I’ve seen pastors try off and on to stop their congregants from accessing the internet and many of them vilify it in some way, but this new book that just came out, What Falls from the Sky, really takes the cake on that score. From Religion News Service (RNS) we get this story about how a blogger and city gal named Esther Emery swore off the entire internet for a solid year so she could “reconnect with the god who made the clouds” (as her book’s subtitle goes).
It’s a memoir that sounds like the self-congratulatory love-child of the small-houses movement and Eat, Pray, Love. When someone desperately poor or otherwise marginalized goes without internet access, that person certainly doesn’t get a book deal out of it; it’s probably not even a fully voluntary decision. Hell, chances are such a person would face criticism for spending money on that access, which is viewed as a plush luxury by way too many people. But when a theater director/stage manager from California needs a change of pace, she can decide to simplify, simplify and suddenly everyone loses their freakin’ minds over her heroic sacrifice.
Ms. Emery said she wanted to “find a way to live a life that matters,” and apparently that was not possible with an active internet account. While she was at it, she moved to a yurt in a very rural area in Idaho and–most importantly–became re-committed to her religious beliefs.
These are all presented as a piece, of course. She was apparently just sooooo harried and busy all the time with all that internet and all those citified conveniences that she couldn’t possibly maintain her religious belief. Indeed, she told RNS, that year without internet turned out to be one of the “hardest, truest things” that “came out of that empty space and those silences.”
She no longer thinks that someone even can be authentic to themselves while connected to the internet or be able to “represent the full scope of our reality” while participating in online spaces. And she is convinced that “literally the only answer to saving relationships and the health of our political dialogue” is to do what she did.
My eyes rolled so hard I thought they’d pop.
The Backlash Begins.
There’s a real streak of rusticity in fundagelicalism. Though Ms. Emery very carefully avoids talking about exactly what she believes, given the area of the country she relocated to and how hostile she is to technology and divisiveness in general, it’s not too hard to figure out, is it?
The only way she could maintain her awesome personal relationship with the ceiling–er, her imaginary friend–er, Jesus was to totally isolate herself as much as she could. That big toothy smile she offers up in the RNS piece is very perky, yes, but it comes at a cost. And it’s not a cost that most people of her income level, background, and livelihood could or even would want to pay.
Naturally, when those other people balk at the idea of pretending they’re poor rural backwoods hicks from Idahoistan so they can get extra-Jesusy, they will be criticized for not being hardcore enough.
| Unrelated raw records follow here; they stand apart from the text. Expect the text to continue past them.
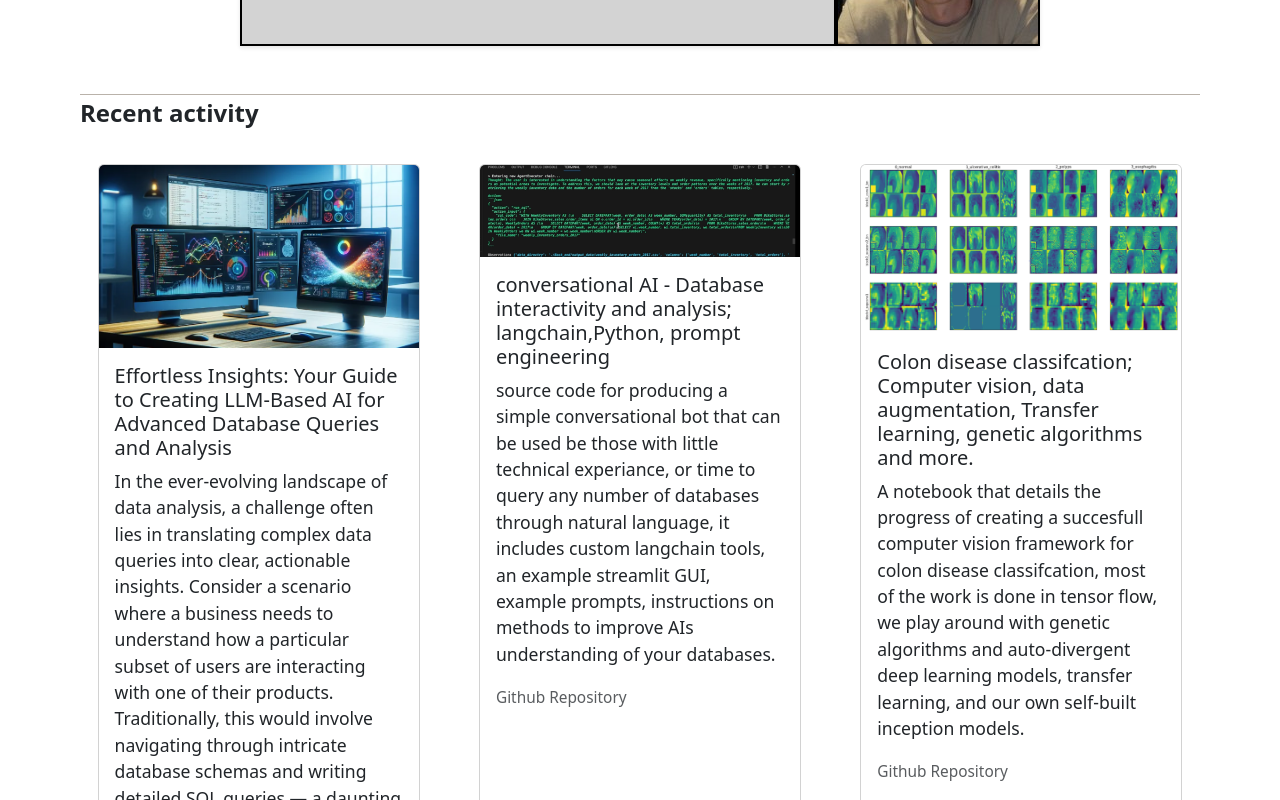
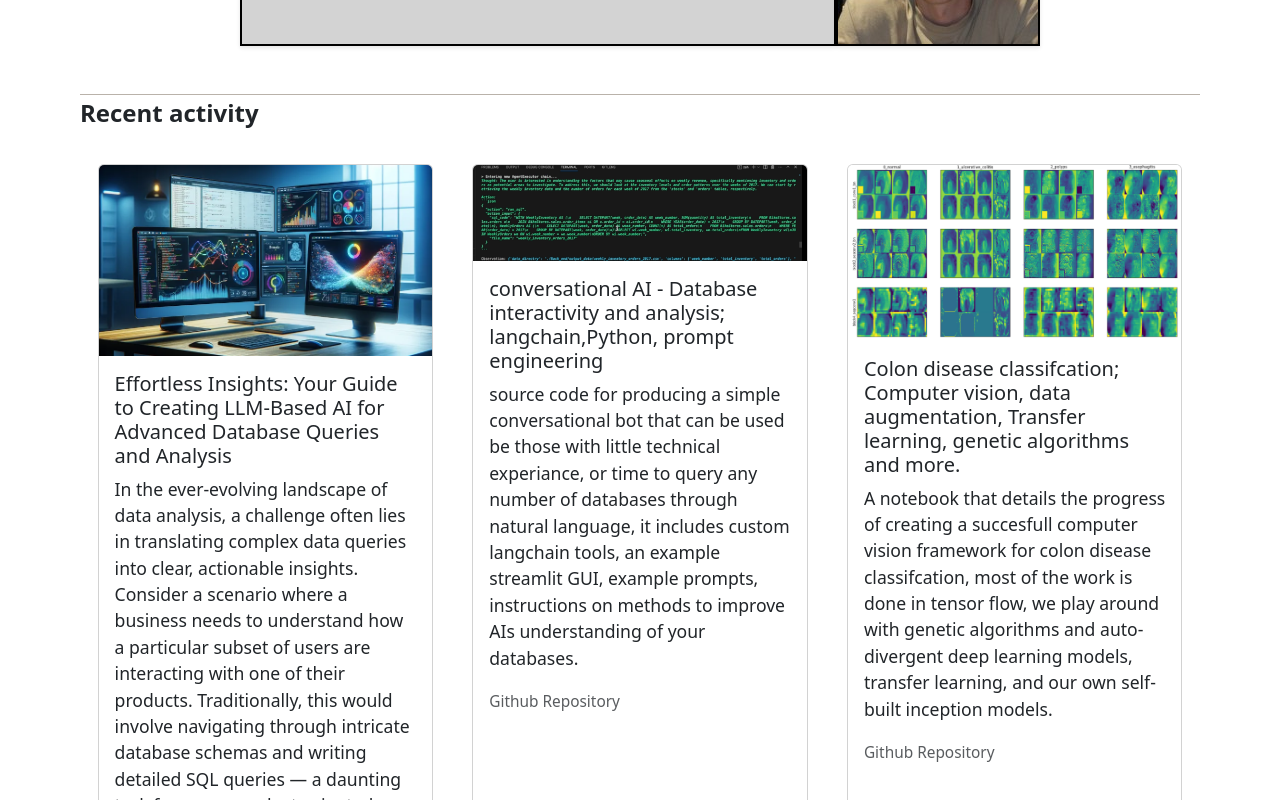
Before and after one commit to thickett/Portfolio_website, a React (Vite) app: page / in a window 1280 px wide. Shown: the part 480-1280 px from the top of the page. Built offline with nearby package versions, Linux system fonts and the light colour scheme.

Commit message:
fix: fix spelling error in class name

```diff
--- a/src/components/gridCards.tsx
+++ b/src/components/gridCards.tsx
@@ -15,13 +15,13 @@ interface allContent {
 
 function GridCards({ all_content }: allContent) {
   return (
-    <div className="row row-cols-0 row-cols-md-3 g-4">
+    <div className="row row-cols-0 row-cols-md-3 g-1">
       {all_content.map((content) => (
         <a
           className="grid-cards-link"
           href={content.link}
           target="_blank"
-          rel="noopener noreferer"
+          rel="noopener noreferrer"
         >
           <div className="card h-100">
             <img
```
I’d expected to see a backlash against technology and the internet, but not one this blatantly obvious or hamfisted. I can’t wait to see who tries to out-hardcore Ms. Emery, and how far the oneupsmanship will go.
If this is the only way a Christian can possibly maintain their faith, Christianity is fucking doomed.